— What is required —
Without the images, reproduce every entry exactly.
↓↓↓
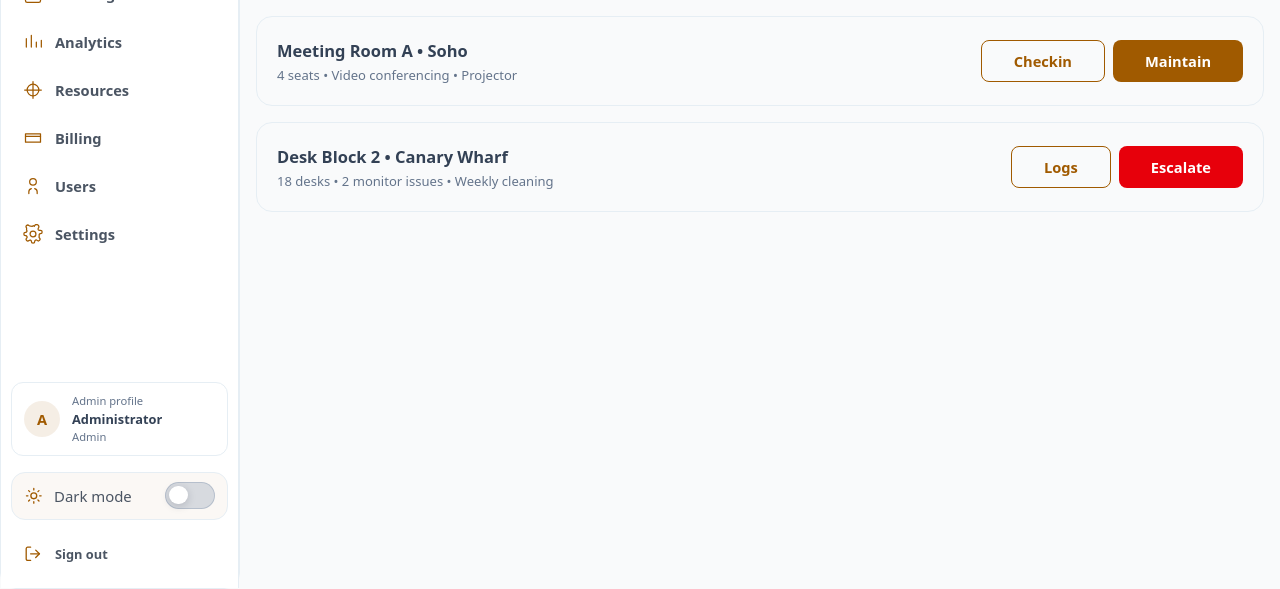
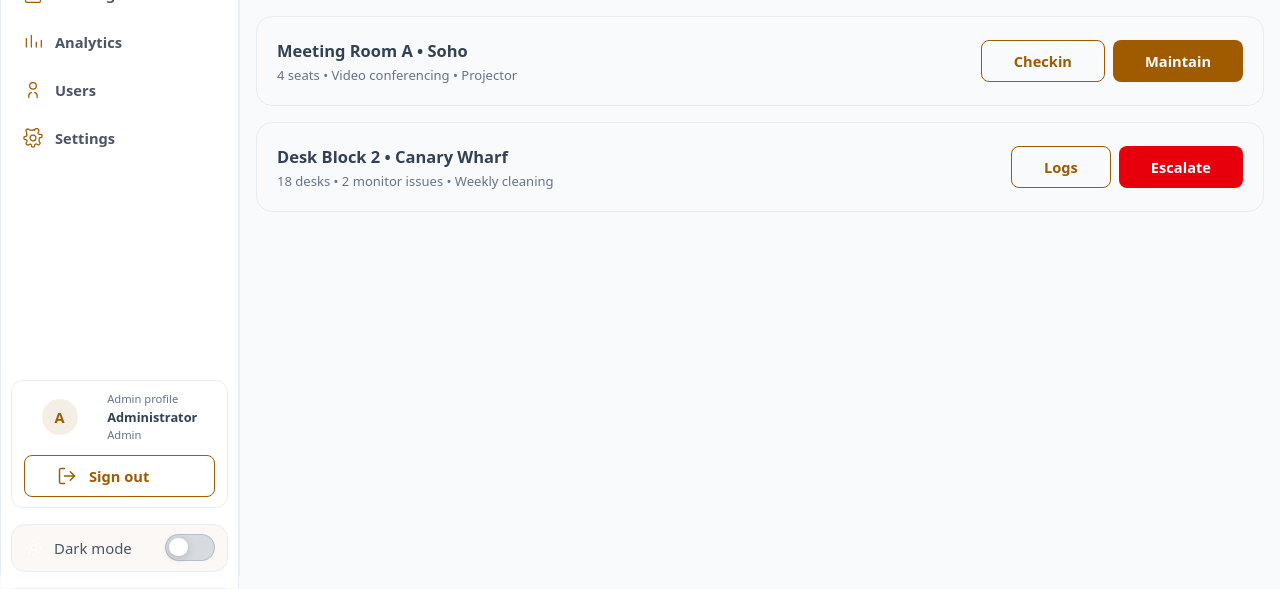
Before and after one commit to elvis-ci/Resonate-Admin, a Nuxt app: page /Maintenance in a window 1280 px wide. Shown: the part 211-800 px from the top of the page. Built offline with nearby package versions, Linux system fonts and the light colour scheme; no server answers; a web font is replaced by a local one; what vue3-apexcharts would draw is missing.

Commit message:
refactor: rearrange profile card and signout button
- move signout button into profile card container
- hide maintenance page

```diff
--- a/app/components/AdminSidebar.vue
+++ b/app/components/AdminSidebar.vue
@@ -13,7 +13,9 @@ const adminName = computed(() => profile.value?.full_name || "Administrator");
 const adminRole = computed(() => {
   const role = profile.value?.role;
   return role
-    ? role.replaceAll("_", " ").replace(/\b\w/g, (letter) => letter.toUpperCase())
+    ? role
+        .replaceAll("_", " ")
+        .replace(/\b\w/g, (letter) => letter.toUpperCase())
     : "Admin";
 });
 
@@ -219,12 +221,12 @@ function onSignOutKeydown(event: KeyboardEvent) {
             </NuxtLink>
           </li>
 
-          <li>
+          <!-- <li>
             <NuxtLink
-              to="/resources"
+              to="/maintenance"
               :class="[
                 'flex items-center gap-3 px-3 py-2 rounded-lg transition-colors',
-                isActive('/resources')
+                isActive('/maintenance')
                   ? 'text-primary-hover font-bold bg-primary/5'
                   : 'hover:bg-primary/5',
               ]"
@@ -243,7 +245,7 @@ function onSignOutKeydown(event: KeyboardEvent) {
                   <circle cx="12" cy="12" r="7" />
                 </svg>
               </span>
-              <span>Resources</span>
+              <span>Maintenance</span>
             </NuxtLink>
           </li>
 
@@ -273,7 +275,7 @@ function onSignOutKeydown(event: KeyboardEvent) {
               </span>
               <span>Billing</span>
             </NuxtLink>
-          </li>
+          </li> -->
 
           <li>
             <NuxtLink
@@ -339,9 +341,10 @@ function onSignOutKeydown(event: KeyboardEvent) {
 
     <div class="space-y-4">
       <div
-        class="flex items-center gap-3 rounded-xl border border-border bg-bg px-3 py-2.5"
+        class="flex flex-col gap-3 rounded-xl border border-border bg-bg px-3 py-2.5"
         aria-label="Admin profile"
       >
+        <div class="w-full flex flex-1 items-center justify-evenly gap-3">
           <span
             class="flex h-9 w-9 shrink-0 items-center justify-center rounded-full bg-primary/10 font-semibold text-primary"
             aria-hidden="true"
@@ -355,6 +358,32 @@ function onSignOutKeydown(event: KeyboardEvent) {
             </p>
             <p class="truncate text-xs text-muted">{{ adminRole }}</p>
           </div>
+        </div>
+        <button
+          type="button"
+          class="secondary flex items-center px-2 py-2 cursor-pointer rounded-lg text-body font-bold gap-3 text-sm disabled:cursor-not-allowed disabled:opacity-70"
+          :disabled="isSigningOut"
+          @click="signOut"
+          @keydown="onSignOutKeydown"
+        >
+          <span class="">
+            <svg
+              xmlns="http://www.w3.org/2000/svg"
+              viewBox="0 0 24 24"
+              fill="none"
+              stroke="currentColor"
+              stroke-width="1.8"
+              stroke-linecap="round"
+              stroke-linejoin="round"
+            >
+              <path d="M9 21H5a2 2 0 0 1-2-2V5a2 2 0 0 1 2-2h4" />
+              <path d="M16 17l5-5-5-5" />
+              <path d="M21 12H9" />
+            </svg>
+          </span>
+
+          {{ isSigningOut ? "Signing out..." : "Sign out" }}
+        </button>
       </div>
 
       <p
@@ -402,38 +431,11 @@ function onSignOutKeydown(event: KeyboardEvent) {
           ></span>
         </span>
       </button>
-
-      <button
-        type="button"
-        class="flex px-3 py-2 cursor-pointer rounded-lg text-body font-bold gap-3 text-sm disabled:cursor-not-allowed disabled:opacity-70"
-        :disabled="isSigningOut"
-        @click="signOut"
-        @keydown="onSignOutKeydown"
-      >
-        <span class="theme-icon">
-          <svg
-            xmlns="http://www.w3.org/2000/svg"
-            viewBox="0 0 24 24"
-            fill="none"
-            stroke="currentColor"
-            stroke-width="1.8"
-            stroke-linecap="round"
-            stroke-linejoin="round"
-          >
-            <path d="M9 21H5a2 2 0 0 1-2-2V5a2 2 0 0 1 2-2h4" />
-            <path d="M16 17l5-5-5-5" />
-            <path d="M21 12H9" />
-          </svg>
-        </span>
-
-        {{ isSigningOut ? "Signing out..." : "Sign out" }}
-      </button>
     </div>
   </aside>
 </template>
 
 <style scoped>
-
 svg {
   width: 1.25rem;
   height: 1.25rem;
@@ -472,7 +474,7 @@ svg {
   justify-content: center;
   width: 1.25rem;
   height: 1.25rem;
-  color: var(--color-primary);
+  color: white;
 }
 
 .theme-icon svg {
```
Lines whose indentation alone changed are shown as unchanged.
↑↑↑
— Reply to the exercise —
Before and after one commit to elvis-ci/Resonate-Admin, a Nuxt app: page /Maintenance in a window 1280 px wide. Shown: the part 211-800 px from the top of the page. Built offline with nearby package versions, Linux system fonts and the light colour scheme; no server answers; a web font is replaced by a local one; what vue3-apexcharts would draw is missing.

Commit message:
refactor: rearrange profile card and signout button
- move signout button into profile card container
- hide maintenance page

```diff
--- a/app/components/AdminSidebar.vue
+++ b/app/components/AdminSidebar.vue
@@ -13,7 +13,9 @@ const adminName = computed(() => profile.value?.full_name || "Administrator");
 const adminRole = computed(() => {
   const role = profile.value?.role;
   return role
-    ? role.replaceAll("_", " ").replace(/\b\w/g, (letter) => letter.toUpperCase())
+    ? role
+        .replaceAll("_", " ")
+        .replace(/\b\w/g, (letter) => letter.toUpperCase())
     : "Admin";
 });
 
@@ -219,12 +221,12 @@ function onSignOutKeydown(event: KeyboardEvent) {
             </NuxtLink>
           </li>
 
-          <li>
+          <!-- <li>
             <NuxtLink
-              to="/resources"
+              to="/maintenance"
               :class="[
                 'flex items-center gap-3 px-3 py-2 rounded-lg transition-colors',
-                isActive('/resources')
+                isActive('/maintenance')
                   ? 'text-primary-hover font-bold bg-primary/5'
                   : 'hover:bg-primary/5',
               ]"
@@ -243,7 +245,7 @@ function onSignOutKeydown(event: KeyboardEvent) {
                   <circle cx="12" cy="12" r="7" />
                 </svg>
               </span>
-              <span>Resources</span>
+              <span>Maintenance</span>
             </NuxtLink>
           </li>
 
@@ -273,7 +275,7 @@ function onSignOutKeydown(event: KeyboardEvent) {
               </span>
               <span>Billing</span>
             </NuxtLink>
-          </li>
+          </li> -->
 
           <li>
             <NuxtLink
@@ -339,9 +341,10 @@ function onSignOutKeydown(event: KeyboardEvent) {
 
     <div class="space-y-4">
       <div
-        class="flex items-center gap-3 rounded-xl border border-border bg-bg px-3 py-2.5"
+        class="flex flex-col gap-3 rounded-xl border border-border bg-bg px-3 py-2.5"
         aria-label="Admin profile"
       >
+        <div class="w-full flex flex-1 items-center justify-evenly gap-3">
           <span
             class="flex h-9 w-9 shrink-0 items-center justify-center rounded-full bg-primary/10 font-semibold text-primary"
             aria-hidden="true"
@@ -355,6 +358,32 @@ function onSignOutKeydown(event: KeyboardEvent) {
             </p>
             <p class="truncate text-xs text-muted">{{ adminRole }}</p>
           </div>
+        </div>
+        <button
+          type="button"
+          class="secondary flex items-center px-2 py-2 cursor-pointer rounded-lg text-body font-bold gap-3 text-sm disabled:cursor-not-allowed disabled:opacity-70"
+          :disabled="isSigningOut"
+          @click="signOut"
+          @keydown="onSignOutKeydown"
+        >
+          <span class="">
+            <svg
+              xmlns="http://www.w3.org/2000/svg"
+              viewBox="0 0 24 24"
+              fill="none"
+              stroke="currentColor"
+              stroke-width="1.8"
+              stroke-linecap="round"
+              stroke-linejoin="round"
+            >
+              <path d="M9 21H5a2 2 0 0 1-2-2V5a2 2 0 0 1 2-2h4" />
+              <path d="M16 17l5-5-5-5" />
+              <path d="M21 12H9" />
+            </svg>
+          </span>
+
+          {{ isSigningOut ? "Signing out..." : "Sign out" }}
+        </button>
       </div>
 
       <p
@@ -402,38 +431,11 @@ function onSignOutKeydown(event: KeyboardEvent) {
           ></span>
         </span>
       </button>
-
-      <button
-        type="button"
-        class="flex px-3 py-2 cursor-pointer rounded-lg text-body font-bold gap-3 text-sm disabled:cursor-not-allowed disabled:opacity-70"
-        :disabled="isSigningOut"
-        @click="signOut"
-        @keydown="onSignOutKeydown"
-      >
-        <span class="theme-icon">
-          <svg
-            xmlns="http://www.w3.org/2000/svg"
-            viewBox="0 0 24 24"
-            fill="none"
-            stroke="currentColor"
-            stroke-width="1.8"
-            stroke-linecap="round"
-            stroke-linejoin="round"
-          >
-            <path d="M9 21H5a2 2 0 0 1-2-2V5a2 2 0 0 1 2-2h4" />
-            <path d="M16 17l5-5-5-5" />
-            <path d="M21 12H9" />
-          </svg>
-        </span>
-
-        {{ isSigningOut ? "Signing out..." : "Sign out" }}
-      </button>
     </div>
   </aside>
 </template>
 
 <style scoped>
-
 svg {
   width: 1.25rem;
   height: 1.25rem;
@@ -472,7 +474,7 @@ svg {
   justify-content: center;
   width: 1.25rem;
   height: 1.25rem;
-  color: var(--color-primary);
+  color: white;
 }
 
 .theme-icon svg {
```
Lines whose indentation alone changed are shown as unchanged.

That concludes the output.